Archive for the ‘Redemptive-historical’ Tag

Alexander’s From Eden to the New Jerusalem

Desmond Alexander’s From Paradise to Promised land was a great biblical theology of the Pentateuch. He has followed that work up with his newest work, From Eden to the New Jerusalem. From the Table of Contents, it looks like a great introduction to Biblical theology.


Suggested Systematic & Biblical Theologies

Here are some recommendations on Systematic and Biblical Theologies:

Systematic Theologies

  • Louis Berkhof, Systematic Theology – Berkhof offers a classic Reformed systematic. His older language is worth the wade, as he addresses the attributes of God with a sense of reverence that is often missing from contemporary systematics. His section on the immensity of God is especially good.
  • Lewis & Demarest, Integrative Theology– This theology integrates historical, systematic, biblical theologies and apologetics all in one volume. The strength is its well rounded approach; however, at times it is too scientific in methodology and explanation.
  • John Frame, Theology of Lordship series – Frame is among the most cogent and clear systematicians. His triperspectival lens offers a unique perspective on systematic theology.
  • Tim Tennent, Theology in the Context of World Christianity– Tennent offers a global perspective on systematic theology, presenting various systematic doctrines from diverse cultural voices, i.e. Christology from an African perspective. Tennent is a consummate missionary-theologian.
  • Wayne Grudem, Systematic Theology – lucid, readable, accessible, worshipful. Contains hymns and questions and a glossary at the end of each section. Contains a rare systematic treatment of Prayer, Spiritual Warfare.

Biblical Theology

  • N.T. Wright, History of Christian Origins Series, – an incomplete, multivolume work of remarkable scholarship, both in theological depth and historical breadth. Though demanding, these books are very rewarding.
  • Charles Scobie, The Ways of Our Goda massive treatment of major biblical themes gathered around four primary concepts (God’s Order, Servant, People, & Way) and one primary methodology (promise-fulfillment-consummation).
  • Hafemann & House, Central Themes in Biblical Theologyan oustanding collection of essays that offer various thematic studies as well as two excellent essays on overarching frameworks for BT by Hafemann and Ciampa.
  • Marvin Pate, The Story of Israel – traces the story and reconfiguration of Israel around Jesus throughout the whole Bible, paying particular attention to the role of covenant blessings and curses.

Covenants: One or Many?

Dr. Jeffrey Niehaus recently wrote an article entitled “An Argument against Theologically Constructed Covenants,” (June, JETS) in which he challenged the idea that the Bible sets forth a singular, overarching covenant in God’s relationship to man. Critiquing two main proponents of this monocovenantal approach, W.J. Dumbrell and Scott J. Hafemann, Niehaus insists that these scholars have imposed a “theologically constructed covenant” upon the Bible as a whole. Instead, he argues for an interpretation of the biblical covenants in terms of special and common grace. Hafemann’s articulation of a single covenant approach can be found in the fine, newly edited Central Themes in Biblical Theology.
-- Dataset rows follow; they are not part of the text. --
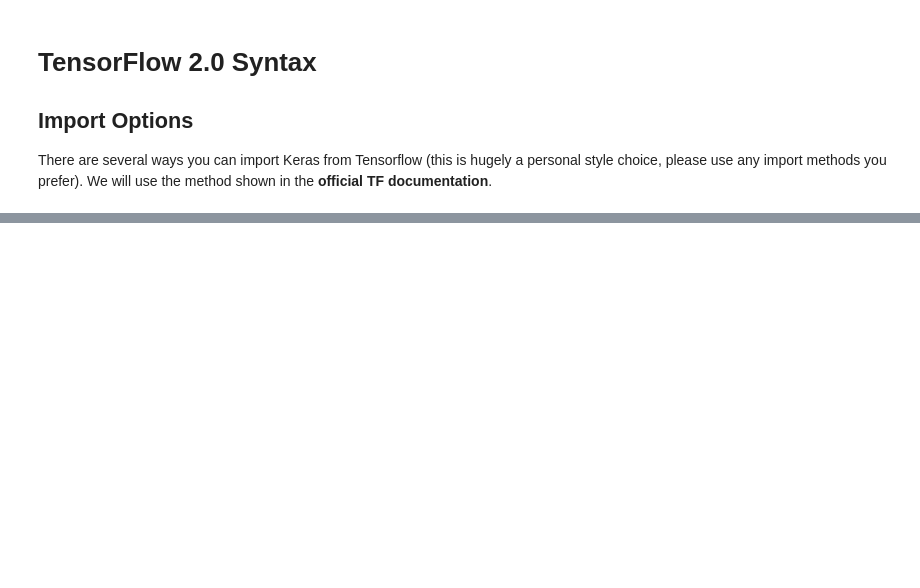
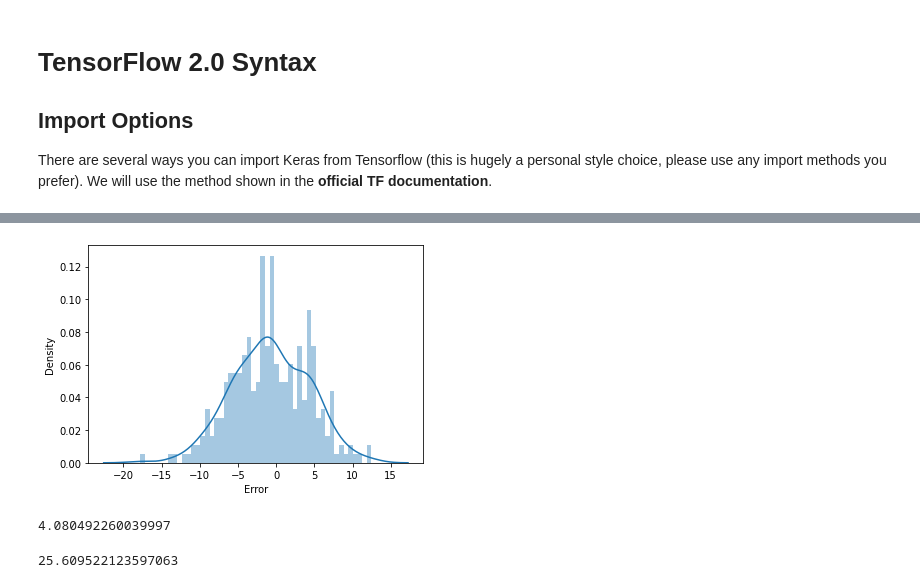
Before and after one commit to jordanfalcao/tensorflow2-deeplearning, a Jupyter notebook: 04-ANNs/01_Keras_Syntax_Basics.ipynb, the cells around one changed output, grey strips where cells are left out. Cells and saved outputs as stored; diff of their text form; code cells hidden in the pictures; blank space fills up the shorter version.

```diff
--- a/04-ANNs/01_Keras_Syntax_Basics.ipynb
+++ b/04-ANNs/01_Keras_Syntax_Basics.ipynb
@@ -126,0 +336,6 @@ import tensorflow as tf
+# %%
+# visualizando a distribuição do erro em cada ponto
+pred_df['Error'] = pred_df['Test True Y'] - pred_df['Model Predictions']
+sns.distplot(pred_df['Error'],bins=50);
+# %% [output]
+[figure, added]
@@ -126,0 +344,10 @@ import tensorflow as tf
+# %%
+# erro médio absoluto do modelo
+mean_absolute_error(pred_df['Test True Y'], pred_df['Model Predictions'])
+# %% [output]
+4.080492260039997
+# %%
+# erro médio quadrático do modelo
+mean_squared_error(pred_df['Test True Y'], pred_df['Model Predictions']) # mesmo valor achado no evaluate [30]
+# %% [output]
+25.609522123597063
```
Also changed, not shown: parts of 47 cells of this notebook, 1 other file.
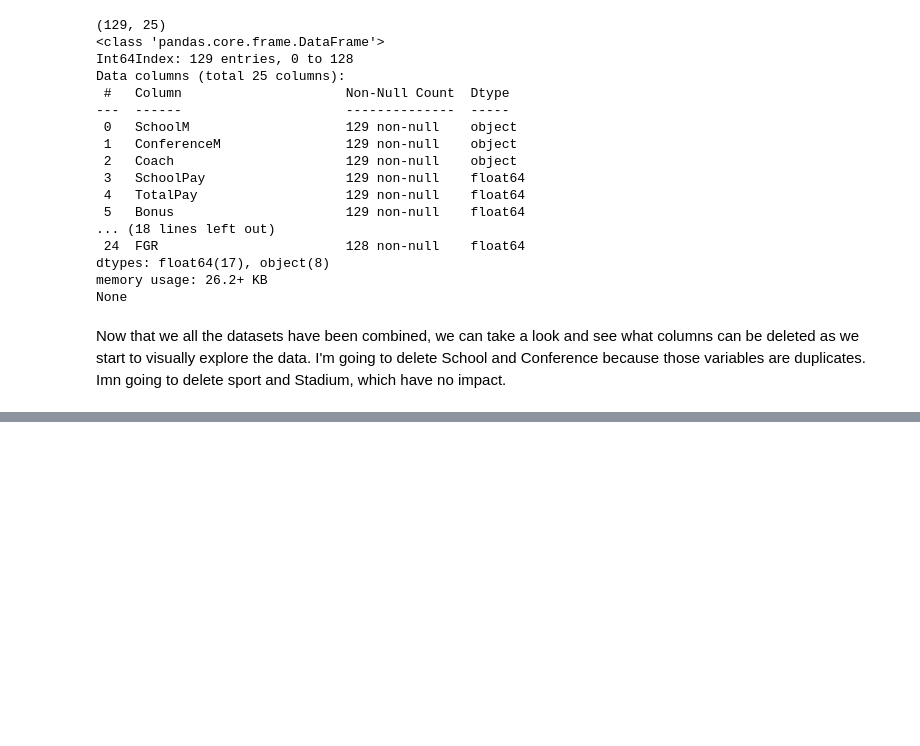
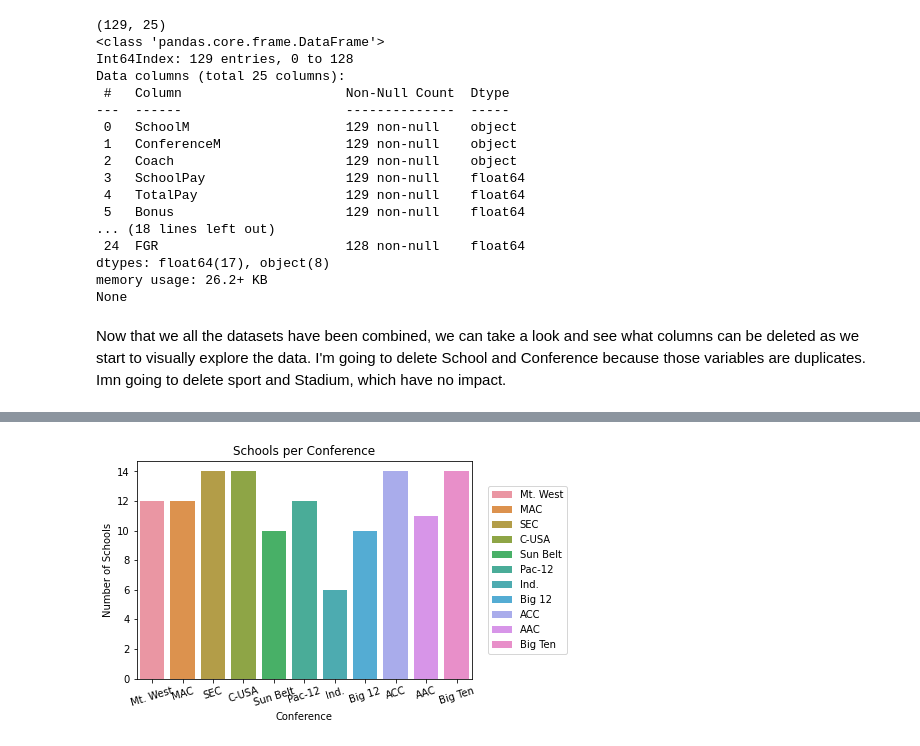
Before and after one commit to Champioa00/LAB1, a Jupyter notebook: Lab1Workingsession.ipynb, the cells around one changed output, grey strips where cells are left out. Drawn from its saved outputs; the diff is of its cells as text; code cells hidden in the pictures; blank space fills up the shorter version.

```diff
--- a/Lab1Workingsession.ipynb
+++ b/Lab1Workingsession.ipynb
@@ -672,0 +685,11 @@ None
+# %%
+# Number of schools per conference.
+sns.countplot(x='ConferenceM', data=coach_records_stadium_grad_df, hue='ConferenceM', dodge=False)
+_ = plt.xlabel('Conference')
+_ = plt.ylabel('Number of Schools')
+_ = plt.title('Schools per Conference')
+_ = plt.legend(loc='center right', bbox_to_anchor=[1.3, 0.5])
+_ = plt.xticks(rotation=17)
+plt.show()
+# %% [output]
+[figure, added]
```
Also changed, not shown: parts of 4 cells of this notebook.
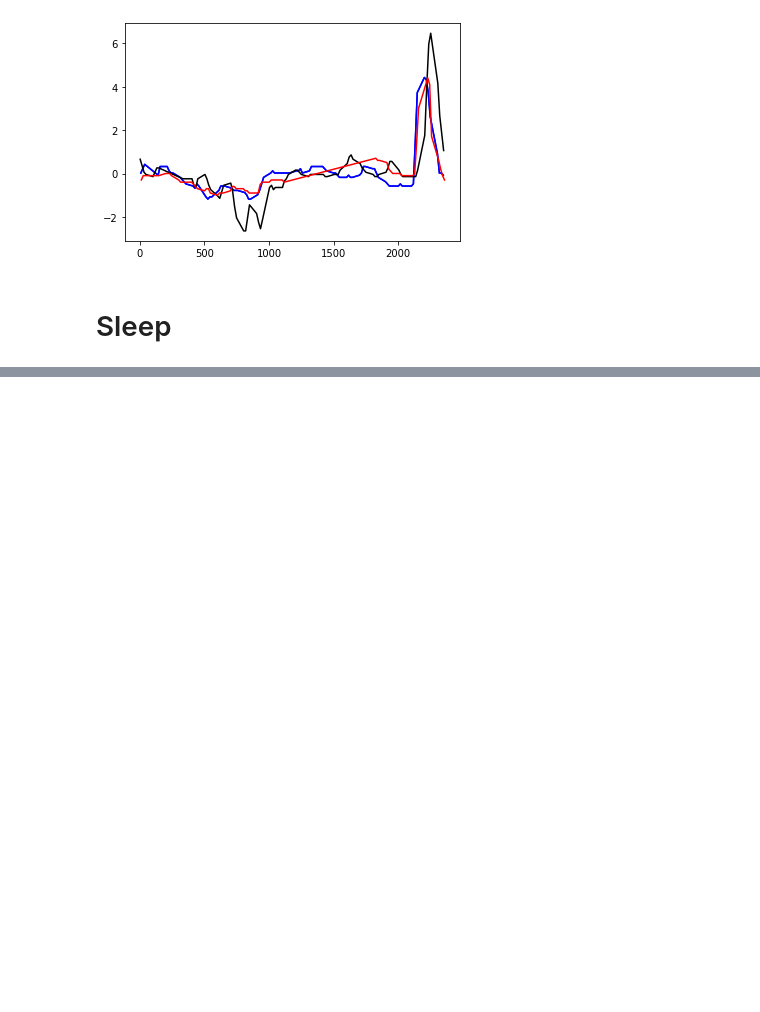
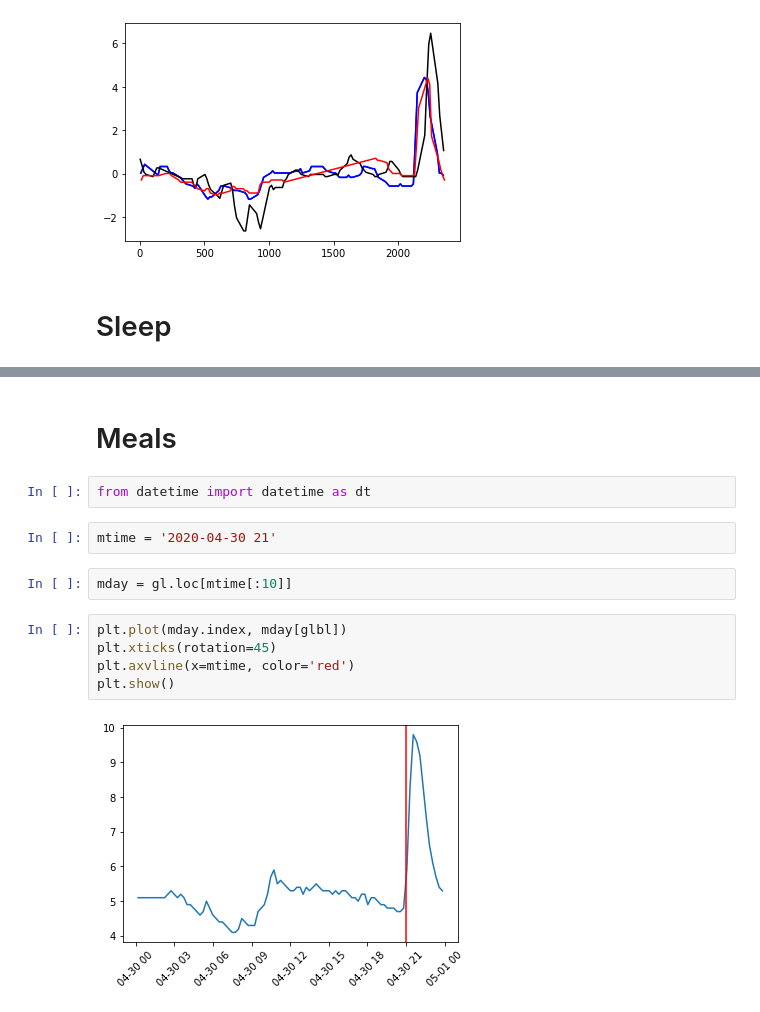
Before and after one commit to amino-health/glyco, a Jupyter notebook: eda/gv_measurement.ipynb, the cells around one changed output, grey strips where cells are left out. Saved outputs shown, nothing was run; the diff lists cells and outputs as text; blank space fills up the shorter version.

```diff
--- a/eda/gv_measurement.ipynb
+++ b/eda/gv_measurement.ipynb
@@ -510,0 +510,15 @@ itgs[24]
+# %% [markdown]
+# Meals
+# %%
+from datetime import datetime as dt
+# %%
+mtime = '2020-04-30 21'
+# %%
+mday = gl.loc[mtime[:10]]
+# %%
+plt.plot(mday.index, mday[glbl])
+plt.xticks(rotation=45)
+plt.axvline(x=mtime, color='red')
+plt.show()
+# %% [output]
+[figure, added]
```
Also changed, not shown: parts of 14 cells of this notebook, 9 other files.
According to Niehaus, the covenant with Adam and Noah is a covenant of “common grace,” affecting the whole of humanity, while the rest of the biblical covenants, Abraham to the New Covenant, are covenants of “special grace,” focused particularly on the elect of God. He states that the common grace covenants are part of the same “legal package.” The problem with Niehaus’ alternative is that it, too, is theologically constructed. In a brief email response to Niehaus’ article, Hafemann wrote: “So it is not a matter of being theologically construed or not; rather it is a matter of which theological construal is most biblical.” The notion of common and special grace, though arguably biblical notions, are in fact theological constructs.

Diving deeper, Niehaus’ main critique of the monocovenantal approach is that it does not make the proper distinctions between covenants and covenant renewals in the Bible (following ancient Near East convention). So, for Hafemann and Dumbrell, all covenants “confirm or formalize a relationship that already exists between two parties.” Not so for Niehaus. Instead, he argues that there are covenants (new relationships) and there are covenant renewals (renewed relationships).

To quicken to the implications, if all covenants confirm a pre-existing relationship, then no matter who makes it—Adam, Moses, David, etc—then God works the same way in all times with all people. As Hafemann has argued, creation is the Historical Prologue, the Grace of God that enables Adam’s obedience in the Garden. READ= no covenant of works. Meredith Kline, Niehaus and others strongly aver that there are two covenants, two new relationships between God and man, one based on works (Adamic, Mosaic) and one based on grace (Abrahamic, New Covenant).

In forthcoming posts, I will develop the deeper layers of the exegetical issues involved in answering the question: “Is there One Covenant or Many?”